During the progression of plaques, these clots that form in damaged areas of the arterial lining contribute to the narrowing of the artery lumen. Small blood clots that stick to the surface of the plaques gradually become incorporated into the plaque increasing its thickness. In advanced arteriosclerosis, blood clots, cholesterol and fats, fibrosis and calcium salts form complicated arteriosclerotic plaques. If this process is gradual and progressive other organs and vital functions will be affected over long periods of time. Amount of blood flow to the extremities can be compromised causing gangrene.

A similar progression of advanced arteriosclerosis commonly affects the arteries leading to the brain, heart and kidneys causing them to slowly fail. A more dramatic scenario is when a blood clot occurs in an artery that is already narrowed by plaques. In the coronary artery, this will deprive a part of the heart muscle of blood flow, causing death of that part of the heart and causing a heart attack (acute myocardial infarction). When the carotid artery to the brain is affected a stroke is the end result.

Nutritional deficiencies and arteriosclerosis

Dr. McCully further stated that over consumption of fats and cholesterol has not been proven to cause arteriosclerosis. Only oxycholesterols (a trace or contaminant associated with fat), he says is actually capable of initiating arteriosclerotic plaques. The medical community has never considered the vitamin deficiency theory (B 6, B 12 and folic acid) he proposes as possible cause for arteriosclerosis. But he thinks the overconsumption of fats, sugars and highly processed foods depleted of these vitamins, could be the single cause behind the nutritional deficiencies of these water-soluble easily destroyed vitamins.

Prevention of arteriosclerotic heart disease and the homocysteine theory

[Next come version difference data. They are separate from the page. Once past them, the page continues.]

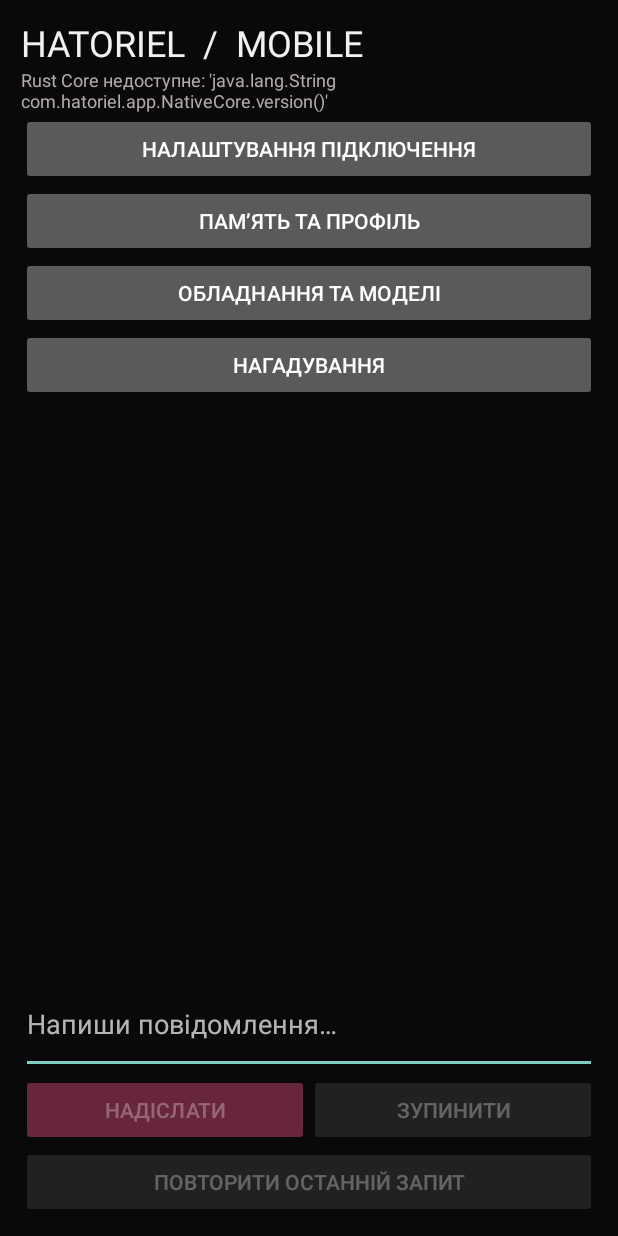
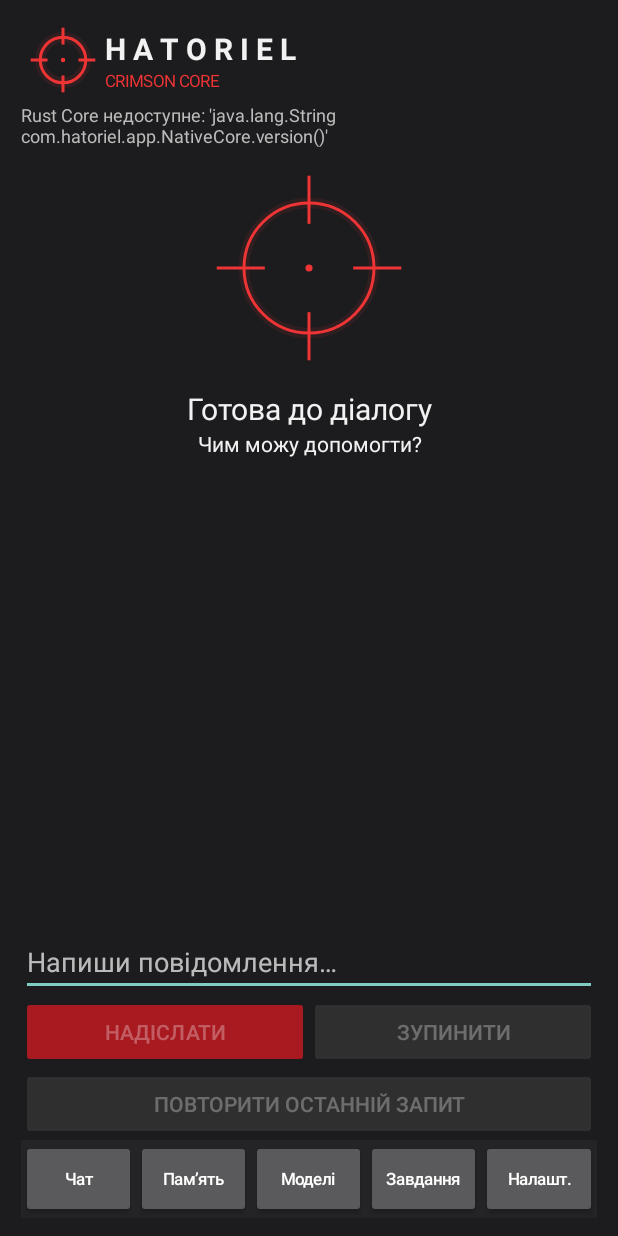
Before and after one commit to mazerfaker/HATORI-AI, an Android app: the screen it shows after launch (MainActivity), on a phone screen of 412 x 824 dp. Run offline under Robolectric (Android 15) with nearby library versions, the phone set to English and light mode, and no system bars; 1 statement that could not run was skipped.

Commit message:
Integrate approved Minimal Android layout, reticle, bottom navigation and chat palette

```diff
--- a/android/app/src/main/java/com/hatoriel/app/MainActivity.java
+++ b/android/app/src/main/java/com/hatoriel/app/MainActivity.java
@@ -10,7 +10,10 @@ import android.widget.*;
 import org.json.*;
 
 public final class MainActivity extends Activity {
-    private final int accent=0xffce8297;
+    private final int accent=CrimsonAvatar.RED;
+    private CrimsonAvatar avatar;
+    private ScrollView settingsScroll;
+    private LinearLayout composer;
     private TextView draftView;
     private Button retry;
     private String draftText="";
@@ -36,7 +39,7 @@ public final class MainActivity extends Activity {
     private Button hardwareButton;
     private Thread importWorker;
     private int dp(int value){return Math.round(value*getResources().getDisplayMetrics().density);}
-    private TextView label(String value,int size){TextView t=new TextView(this);t.setText(value);t.setTextSize(size);t.setTextColor(0xfff4f0f2);return t;}
+    private TextView label(String value,int size){TextView t=new TextView(this);t.setText(value);t.setTextSize(size);t.setTextColor(0xfff2f2f2);return t;}
     private EditText field(String value,String hint){EditText e=new EditText(this);e.setText(value);e.setHint(hint);e.setSingleLine(true);return e;}
     private void append(String role,String content)throws JSONException{
         history.put(new JSONObject().put("role",role).put("content",content));
@@ -45,14 +48,15 @@ public final class MainActivity extends Activity {
     }
     private void render(){
         messages.removeAllViews();
+        if(history.length()==0&&active==null){CrimsonAvatar welcome=new CrimsonAvatar(this);messages.addView(welcome,new LinearLayout.LayoutParams(-1,dp(160)));TextView greeting=label("Готова до діалогу",20);greeting.setGravity(android.view.Gravity.CENTER);messages.addView(greeting);TextView hint=label("Чим можу допомогти?",14);hint.setGravity(android.view.Gravity.CENTER);messages.addView(hint);}
         for(int i=0;i<history.length();i++){
             JSONObject m=history.optJSONObject(i);if(m==null)continue;
             boolean user="user".equals(m.optString("role"));
-            TextView who=label(user?"ТИ":"HATORIEL",12);who.setTextColor(user?0xffb5aab0:accent);messages.addView(who);
-            TextView body=label(m.optString("content"),16);body.setTextIsSelectable(true);body.setPadding(dp(12),dp(10),dp(12),dp(10));android.graphics.drawable.GradientDrawable shape=new android.graphics.drawable.GradientDrawable();shape.setColor(user?0xff39212b:0xff161417);shape.setCornerRadius(dp(12));body.setBackground(shape);body.setOnLongClickListener(v->{android.content.ClipboardManager clipboard=(android.content.ClipboardManager)getSystemService(CLIPBOARD_SERVICE);clipboard.setPrimaryClip(android.content.ClipData.newPlainText("Hatoriel",m.optString("content")));Toast.makeText(this,"Скопійовано",Toast.LENGTH_SHORT).show();return true;});
+            TextView who=label(user?"ТИ":"HATORIEL",12);who.setTextColor(user?0xffbcbcbc:accent);messages.addView(who);
+            TextView body=label(m.optString("content"),16);body.setTextIsSelectable(true);body.setPadding(dp(12),dp(10),dp(12),dp(10));android.graphics.drawable.GradientDrawable shape=new android.graphics.drawable.GradientDrawable();shape.setColor(user?0xff352526:0xff2b2b2e);shape.setCornerRadius(dp(12));body.setBackground(shape);body.setOnLongClickListener(v->{android.content.ClipboardManager clipboard=(android.content.ClipboardManager)getSystemService(CLIPBOARD_SERVICE);clipboard.setPrimaryClip(android.content.ClipData.newPlainText("Hatoriel",m.optString("content")));Toast.makeText(this,"Скопійовано",Toast.LENGTH_SHORT).show();return true;});
             LinearLayout.LayoutParams lp=new LinearLayout.LayoutParams(-1,-2);lp.bottomMargin=dp(12);messages.addView(body,lp);
         }
-        draftView=label(draftText,16);draftView.setTextColor(0xfff4f0f2);draftView.setPadding(dp(12),dp(10),dp(12),dp(10));draftView.setBackgroundColor(0xff161417);draftView.setVisibility(active==null?View.GONE:View.VISIBLE);messages.addView(draftView);
+        draftView=label(draftText,16);draftView.setTextColor(0xfff2f2f2);draftView.setPadding(dp(12),dp(10),dp(12),dp(10));draftView.setBackgroundColor(0xff2b2b2e);draftView.setVisibility(active==null?View.GONE:View.VISIBLE);messages.addView(draftView);
         scroll.post(()->scroll.fullScroll(View.FOCUS_DOWN));
     }
     private void busy(boolean value){send.setEnabled(ready&&!value);stop.setEnabled(value);clear.setEnabled(!value);memoryButton.setEnabled(!value);hardwareButton.setEnabled(!value&&!importing);retry.setEnabled(ready&&!value&&history.length()>0);endpoint.setEnabled(!value);modelField.setEnabled(!value);bridgeKeyField.setEnabled(!value);importModel.setEnabled(!value&&!importing);}
@@ -61,21 +65,29 @@ public final class MainActivity extends Activity {
         prefs=getSharedPreferences("hatoriel_chat",MODE_PRIVATE);memory=new MobileMemory(prefs);
         base=prefs.getString("endpoint","http://127.0.0.1:11434");model=prefs.getString("model","qwen2.5:3b");
         try{history=new JSONArray(prefs.getString("history","[]"));}catch(JSONException ignored){history=new JSONArray();}
-        LinearLayout root=new LinearLayout(this);root.setOrientation(LinearLayout.VERTICAL);root.setBackgroundColor(0xff09090b);
+        LinearLayout root=new LinearLayout(this);root.setOrientation(LinearLayout.VERTICAL);root.setBackgroundColor(0xff1c1c1e);
         root.setPadding(dp(14),dp(12),dp(14),dp(12));
         root.setOnApplyWindowInsetsListener((v,insets)->{if(android.os.Build.VERSION.SDK_INT>=30){android.graphics.Insets bars=insets.getInsets(android.view.WindowInsets.Type.systemBars()|android.view.WindowInsets.Type.ime());v.setPadding(dp(14)+bars.left,dp(12)+bars.top,dp(14)+bars.right,dp(12)+bars.bottom);}return insets;});
         if(android.os.Build.VERSION.SDK_INT<30)root.setFitsSystemWindows(true);
-        TextView title=label("HATORIEL  /  MOBILE",24);title.setTextColor(0xfff4f0f2);root.addView(title);
-        status=label("Ініціалізація…",12);status.setTextColor(0xffb5aab0);root.addView(status);
-        Button config=new Button(this);config.setText("Налаштування підключення");root.addView(config);memoryButton=new Button(this);memoryButton.setText("Пам’ять та профіль");root.addView(memoryButton);memoryButton.setOnClickListener(v->showMemory());hardwareButton=new Button(this);hardwareButton.setText("Обладнання та моделі");root.addView(hardwareButton);hardwareButton.setOnClickListener(v->showHardware());Button reminders=new Button(this);reminders.setText("Нагадування");root.addView(reminders);reminders.setOnClickListener(v->showReminders());
-        settings=new LinearLayout(this);settings.setOrientation(LinearLayout.VERTICAL);settings.setVisibility(View.GONE);root.addView(settings);
+        LinearLayout header=new LinearLayout(this);header.setOrientation(LinearLayout.HORIZONTAL);header.setGravity(android.view.Gravity.CENTER_VERTICAL);root.addView(header);
+        avatar=new CrimsonAvatar(this);header.addView(avatar,new LinearLayout.LayoutParams(dp(56),dp(56)));
+        LinearLayout brand=new LinearLayout(this);brand.setOrientation(LinearLayout.VERTICAL);header.addView(brand,new LinearLayout.LayoutParams(0,-2,1));
+        TextView title=label("H A T O R I E L",20);title.setTypeface(null,android.graphics.Typeface.BOLD);brand.addView(title);
+        TextView edition=label("CRIMSON CORE",11);edition.setTextColor(accent);brand.addView(edition);
+        status=label("Ініціалізація…",12);status.setTextColor(0xffbcbcbc);root.addView(status);
+        Button config=new Button(this);config.setText("Налашт.");
+        memoryButton=new Button(this);memoryButton.setText("Пам’ять");memoryButton.setOnClickListener(v->showMemory());
+        hardwareButton=new Button(this);hardwareButton.setText("Моделі");hardwareButton.setOnClickListener(v->showHardware());
+        Button reminders=new Button(this);reminders.setText("Завдання");reminders.setOnClickListener(v->showReminders());
+        settingsScroll=new ScrollView(this);settingsScroll.setVisibility(View.GONE);
+        settings=new LinearLayout(this);settings.setOrientation(LinearLayout.VERTICAL);settingsScroll.addView(settings);root.addView(settingsScroll,new LinearLayout.LayoutParams(-1,0,1));
         endpoint=field(base,"URL Ollama-сервера");modelField=field(model,"Назва моделі");settings.addView(endpoint);settings.addView(modelField);bridgeKeyField=field(base.equals(bridgeEndpoint)?bridgeKey:"","Ключ сеансу Hatoriel (необов’язково)");bridgeKeyField.setInputType(android.text.InputType.TYPE_CLASS_TEXT|android.text.InputType.TYPE_TEXT_VARIATION_PASSWORD);settings.addView(bridgeKeyField);settings.addView(label("Для шлюзу ПК потрібен HTTPS і ключ із розділу «Пристрої». Ключ зберігається лише в оперативній пам’яті до завершення процесу.",12));
         settings.addView(label("HTTP дозволено лише на цьому телефоні. HTTPS — для явно вибраного сервера. Історія надсилається на вибраний сервер.",12));
         Button save=new Button(this);save.setText("Зберегти підключення");settings.addView(save);
-        config.setOnClickListener(v->settings.setVisibility(settings.getVisibility()==View.VISIBLE?View.GONE:View.VISIBLE));
+        config.setOnClickListener(v->showSettings(settingsScroll.getVisibility()!=View.VISIBLE));
         save.setOnClickListener(v->{if(GenerationSession.active!=null)return;String b=endpoint.getText().toString().trim(),m=modelField.getText().toString().trim(),key=bridgeKeyField.getText().toString().trim();
             try{java.net.URL url=ChatTransport.endpoint(b);if(!key.isEmpty()&&(!"https".equalsIgnoreCase(url.getProtocol())||!key.matches("[0-9a-f]{64}")))throw new IllegalArgumentException("Для ключа потрібен HTTPS та 64 hex-символи");if(m.isEmpty())throw new IllegalArgumentException("Вкажи модель");
-                new AlertDialog.Builder(this).setTitle("Підтвердити сервер").setMessage("Повідомлення, частина історії та, якщо дозволено, профіль і релевантні спогади надсилатимуться на "+b+". Продовжити?").setNegativeButton("Скасувати",null).setPositiveButton("Зберегти",(d,w)->{if(!base.equals(b))memory.setEnabled(false);base=b;model=m;bridgeKey=key;bridgeEndpoint=key.isEmpty()?"":b;prefs.edit().putString("endpoint",b).putString("model",m).apply();settings.setVisibility(View.GONE);status.setText("Сервер налаштовано (ще не перевірено)");}).show();
+                new AlertDialog.Builder(this).setTitle("Підтвердити сервер").setMessage("Повідомлення, частина історії та, якщо дозволено, профіль і релевантні спогади надсилатимуться на "+b+". Продовжити?").setNegativeButton("Скасувати",null).setPositiveButton("Зберегти",(d,w)->{if(!base.equals(b))memory.setEnabled(false);base=b;model=m;bridgeKey=key;bridgeEndpoint=key.isEmpty()?"":b;prefs.edit().putString("endpoint",b).putString("model",m).apply();showSettings(false);status.setText("Сервер налаштовано (ще не перевірено)");}).show();
             }catch(Exception e){status.setText(e.getMessage());}});
         localModelStatus=label("Локальна модель: підготовка runtime",12);settings.addView(localModelStatus);
         importModel=new Button(this);importModel.setText("Імпортувати GGUF");settings.addView(importModel);
@@ -87,12 +99,16 @@ public final class MainActivity extends Activity {
         clear=new Button(this);clear.setText("Очистити історію");settings.addView(clear);
         clear.setOnClickListener(v->new AlertDialog.Builder(this).setTitle("Видалити локальну історію?").setNegativeButton("Скасувати",null).setPositiveButton("Видалити",(d,w)->{if(GenerationSession.active==null){history=new JSONArray();prefs.edit().remove("history").apply();render();busy(false);}}).show());
         scroll=new ScrollView(this);messages=new LinearLayout(this);messages.setOrientation(LinearLayout.VERTICAL);scroll.addView(messages);root.addView(scroll,new LinearLayout.LayoutParams(-1,0,1));
-        input=new EditText(this);input.setHint("Напиши повідомлення…");input.setMinLines(2);input.setMaxLines(4);root.addView(input);
-        LinearLayout buttons=new LinearLayout(this);send=new Button(this);send.setText("Надіслати");stop=new Button(this);stop.setText("Зупинити");buttons.addView(send,new LinearLayout.LayoutParams(0,-2,1));buttons.addView(stop,new LinearLayout.LayoutParams(0,-2,1));root.addView(buttons);send.setBackgroundTintList(android.content.res.ColorStateList.valueOf(0xff68263a));retry=new Button(this);retry.setText("Повторити останній запит");root.addView(retry);retry.setOnClickListener(v->retryLast());
+        composer=new LinearLayout(this);composer.setOrientation(LinearLayout.VERTICAL);root.addView(composer);input=new EditText(this);input.setHint("Напиши повідомлення…");input.setMinLines(1);input.setMaxLines(4);composer.addView(input);
+        LinearLayout buttons=new LinearLayout(this);send=new Button(this);send.setText("Надіслати");stop=new Button(this);stop.setText("Зупинити");buttons.addView(send,new LinearLayout.LayoutParams(0,-2,1));buttons.addView(stop,new LinearLayout.LayoutParams(0,-2,1));composer.addView(buttons);send.setBackgroundTintList(android.content.res.ColorStateList.valueOf(0xffa81920));retry=new Button(this);retry.setText("Повторити останній запит");composer.addView(retry);retry.setOnClickListener(v->retryLast());
+        LinearLayout nav=new LinearLayout(this);nav.setOrientation(LinearLayout.HORIZONTAL);nav.setBackgroundColor(0xff242426);root.addView(nav);
+        Button chat=new Button(this);chat.setText("Чат");chat.setOnClickListener(v->showSettings(false));
+        for(Button btn:new Button[]{chat,memoryButton,hardwareButton,reminders,config}){btn.setTextSize(11);btn.setAllCaps(false);btn.setMinWidth(0);btn.setMinimumWidth(0);btn.setPadding(0,0,0,0);nav.addView(btn,new LinearLayout.LayoutParams(0,dp(52),1));}
         try{status.setText("Rust Core "+NativeCore.version()+" · "+base);ready=true;}catch(LinkageError e){status.setText("Rust Core недоступне: "+e.getMessage());}
         send.setOnClickListener(v->generate());stop.setOnClickListener(v->{GenerationSession.cancel();syncSession();});
         setContentView(root);root.requestApplyInsets();render();busy(false);syncSession();MobileReminders.channel(this);
     }
+    private void showSettings(boolean visible){settingsScroll.setVisibility(visible?View.VISIBLE:View.GONE);scroll.setVisibility(visible?View.GONE:View.VISIBLE);composer.setVisibility(visible?View.GONE:View.VISIBLE);}
     private void generate(){
         String query=input.getText().toString().trim();if(!ready||GenerationSession.active!=null||query.isEmpty())return;
         if(query.codePointCount(0,query.length())>12000){status.setText("Максимум 12000 символів");return;}
@@ -131,7 +147,7 @@ public final class MainActivity extends Activity {
         if(sessionRevision==GenerationSession.revision)return;
         sessionRevision=GenerationSession.revision;
         ChatTransport previous=active;active=GenerationSession.active;
-        draftText=GenerationSession.partial;
+        draftText=GenerationSession.partial;avatar.setBusy(active!=null);
         if(previous!=active||active==null){
             try{history=new JSONArray(prefs.getString("history","[]"));}catch(JSONException ignored){}
             render();busy(active!=null);
```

Is there proof that lowering homocysteine decreases the risk of heart disease? When Dr. McCully was doing his research, there was no information regarding this in the medical literature nor funding for trial of this kind. Government funding agencies repeatedly ignored proposals for a large scale trial of the homocysteine theory. The first piece of evidence came from the study of children with homocystinuria, who after being treated with B vitamins, showed a significant decrease in the risk of blood clots. Similarly, in 1962 Dr. John Ellis proved that high doses of B 6 given to patients with carpal tunnel syndrome reduced their risk of heart attack or chest pain by 75%.

Arteriosclerosis and the homocysteine theory

The homocysteine theory proves arteriosclerosis is caused by a toxic effect of a by-product of protein breakdown. Fats and sugars are understood to contribute because of the loss of B 6 and folic acid through processing, refining and preservation of foods, creating an imbalance between the abundant methionine from foods of animal origin and the amount of these vitamins needed to keep homocysteine from building up. In homocysteine there is a deposition of fats and cholesterol that damage the artery walls by interfering in normal oxygen processing and accumulation of free radicals. Unsaturated fish oils, together with B 6, B 12, folic acid, riboflavin, choline and troxerutin (an antioxidant of plant origin) decrease both homocysteine and LDL levels.

The homocysteine theory offers explanations for arteriosclerosis that are hard to answer with the cholesterol theory. The low incidence of arteriosclerosis in Eskimos despite the high intake of fat and cholesterol is explained by the high intake of unsaturated fatty acids and B6 from fish oil.

Concluding, Dr. McCully proved that homocysteine has a direct effect on arteriosclerosis by damaging the cells of the artery walls. High dietary intake of protein, specifically methionine, and low intake of the B vitamins cause an accumulation of homocysteine leading to arteriosclerosis.


(1) http://www.stress.org/about/whos-who/fellows/m-fellows/kilmer-s-mccully-md/

(2)  http://www.globalhealingcenter.com/natural-health/vitamin-b12-shot-side-effects/